Instructions for the task: Your answer should consist of each line below that includes the word "data".

Information shown:
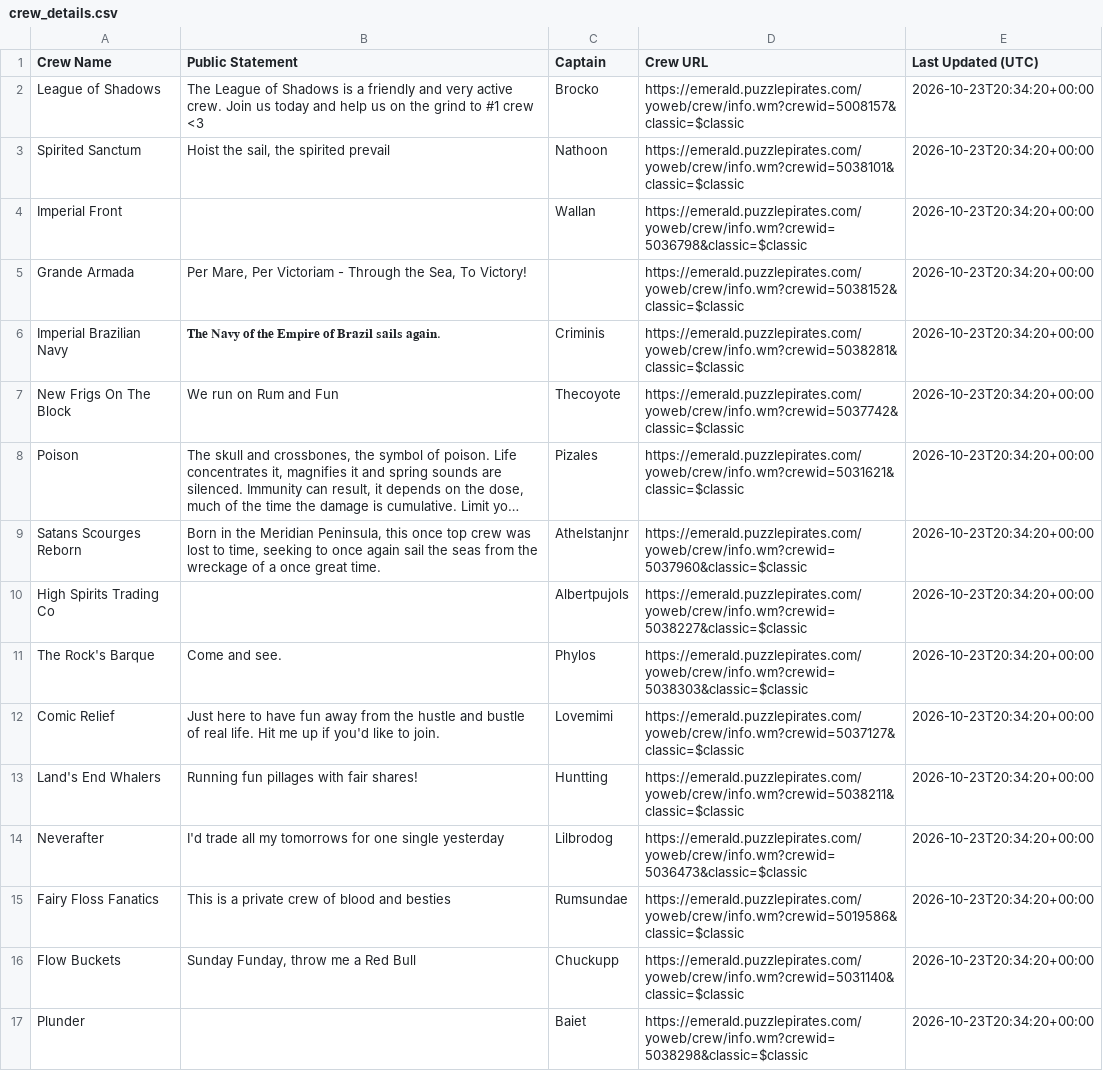
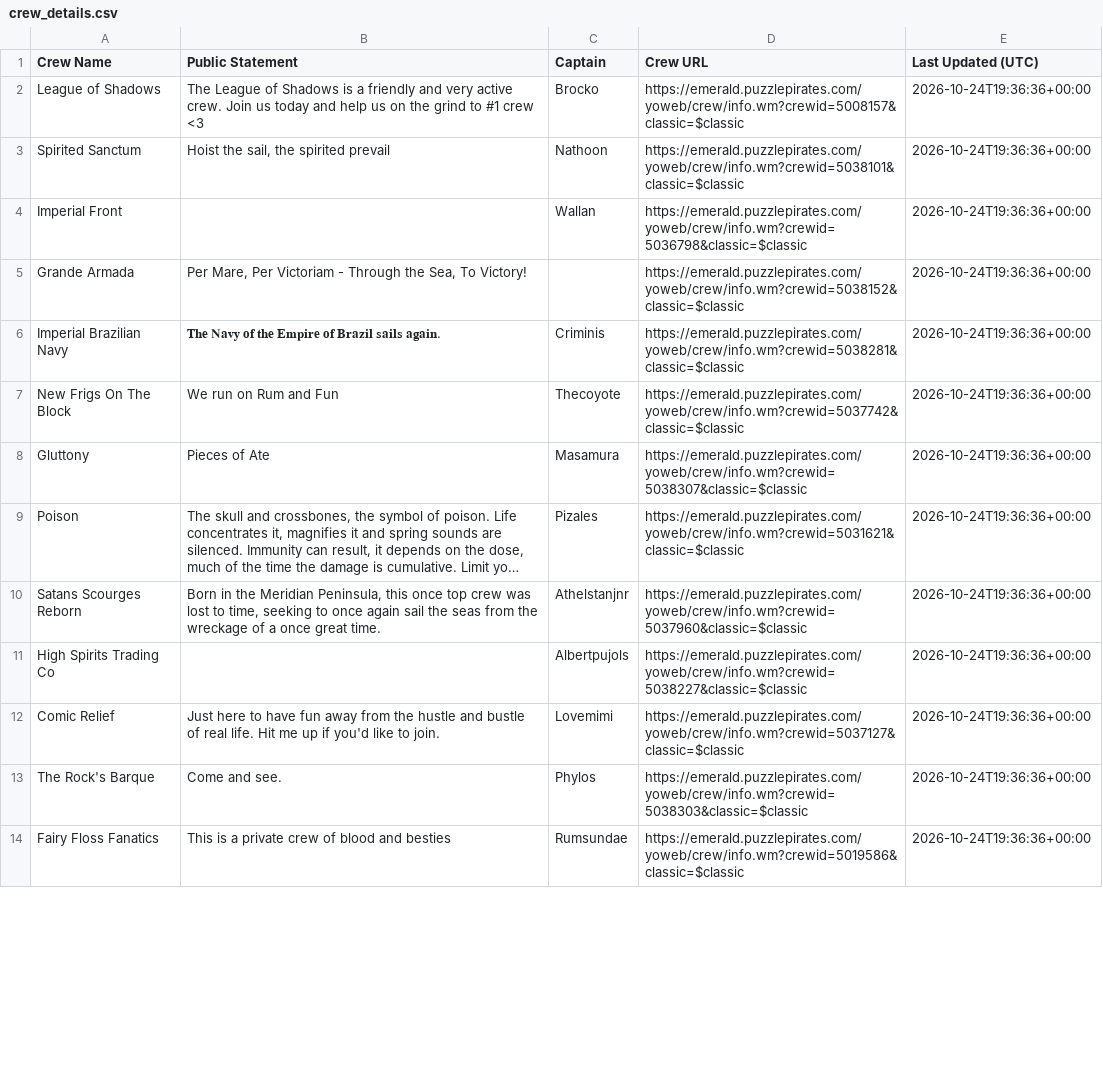
Before and after one commit to RikitoC/RikitoC.github.io, a CSV file: data/crew_details.csv, drawn as a sheet; only a part is shown; long unchanged cells end in …; removed rows and columns are numbered as before the commit, all else as after; the diff covers the shown part only; the diff names each change by its address in the sheet, - before the commit and + after, or states it on an @@ line.

```diff
--- a/data/crew_details.csv
+++ b/data/crew_details.csv
-E2:E7 (Last Updated (UTC)): 2026-10-23T20:34:20+00:00
+E2:E7 (Last Updated (UTC)): 2026-10-24T19:36:36+00:00
+row 8: Gluttony | Pieces of Ate | Masamura | https://emerald.puzzlepirates.com/yoweb/crew/info.wm?crewid=5038307&classic=$classic | 2026-10-24T19:36:36+00:00
-E9:E11 (Last Updated (UTC)): 2026-10-23T20:34:20+00:00
+E9:E11 (Last Updated (UTC)): 2026-10-24T19:36:36+00:00
-row 11: The Rock's Barque | Come and see. | Phylos | https://emerald.puzzlepirates.com/yoweb/crew/info.wm?crewid=5038303&classic=$classic | 2026-10-23T20:34:20+00:00
-E12 (Last Updated (UTC)): 2026-10-23T20:34:20+00:00
+E12 (Last Updated (UTC)): 2026-10-24T19:36:36+00:00
-row 13: Land's End Whalers | Running fun pillages with fair shares! | Huntting | https://emerald.puzzlepirates.com/yoweb/crew/info.wm?crewid=5038211&classic=$classic | 2026-10-23T20:34:20+00:00
-row 14: Neverafter | I'd trade all my tomorrows for one single yesterday | Lilbrodog | https://emerald.puzzlepirates.com/yoweb/crew/info.wm?crewid=5036473&classic=$classic | 2026-10-23T20:34:20+00:00
+row 13: The Rock's Barque | Come and see. | Phylos | https://emerald.puzzlepirates.com/yoweb/crew/info.wm?crewid=5038303&classic=$classic | 2026-10-24T19:36:36+00:00
-E14 (Last Updated (UTC)): 2026-10-23T20:34:20+00:00
+E14 (Last Updated (UTC)): 2026-10-24T19:36:36+00:00
-row 16: Flow Buckets | Sunday Funday, throw me a Red Bull | Chuckupp | https://emerald.puzzlepirates.com/yoweb/crew/info.wm?crewid=5031140&classic=$classic | 2026-10-23T20:34:20+00:00
-row 17: Plunder |  | Baiet | https://emerald.puzzlepirates.com/yoweb/crew/info.wm?crewid=5038298&classic=$classic | 2026-10-23T20:34:20+00:00
```
Also changed, not shown: 11 added rows, 7 removed rows and 23 edited cells elsewhere in this file, data/crews.csv, data/external_pirates_latest.csv, 5 other files.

Answer to the exercise:
Before and after one commit to RikitoC/RikitoC.github.io, a CSV file: data/crew_details.csv, drawn as a sheet; only a part is shown; long unchanged cells end in …; removed rows and columns are numbered as before the commit, all else as after; the diff covers the shown part only; the diff names each change by its address in the sheet, - before the commit and + after, or states it on an @@ line.
--- a/data/crew_details.csv
+++ b/data/crew_details.csv
Also changed, not shown: 11 added rows, 7 removed rows and 23 edited cells elsewhere in this file, data/crews.csv, data/external_pirates_latest.csv, 5 other files.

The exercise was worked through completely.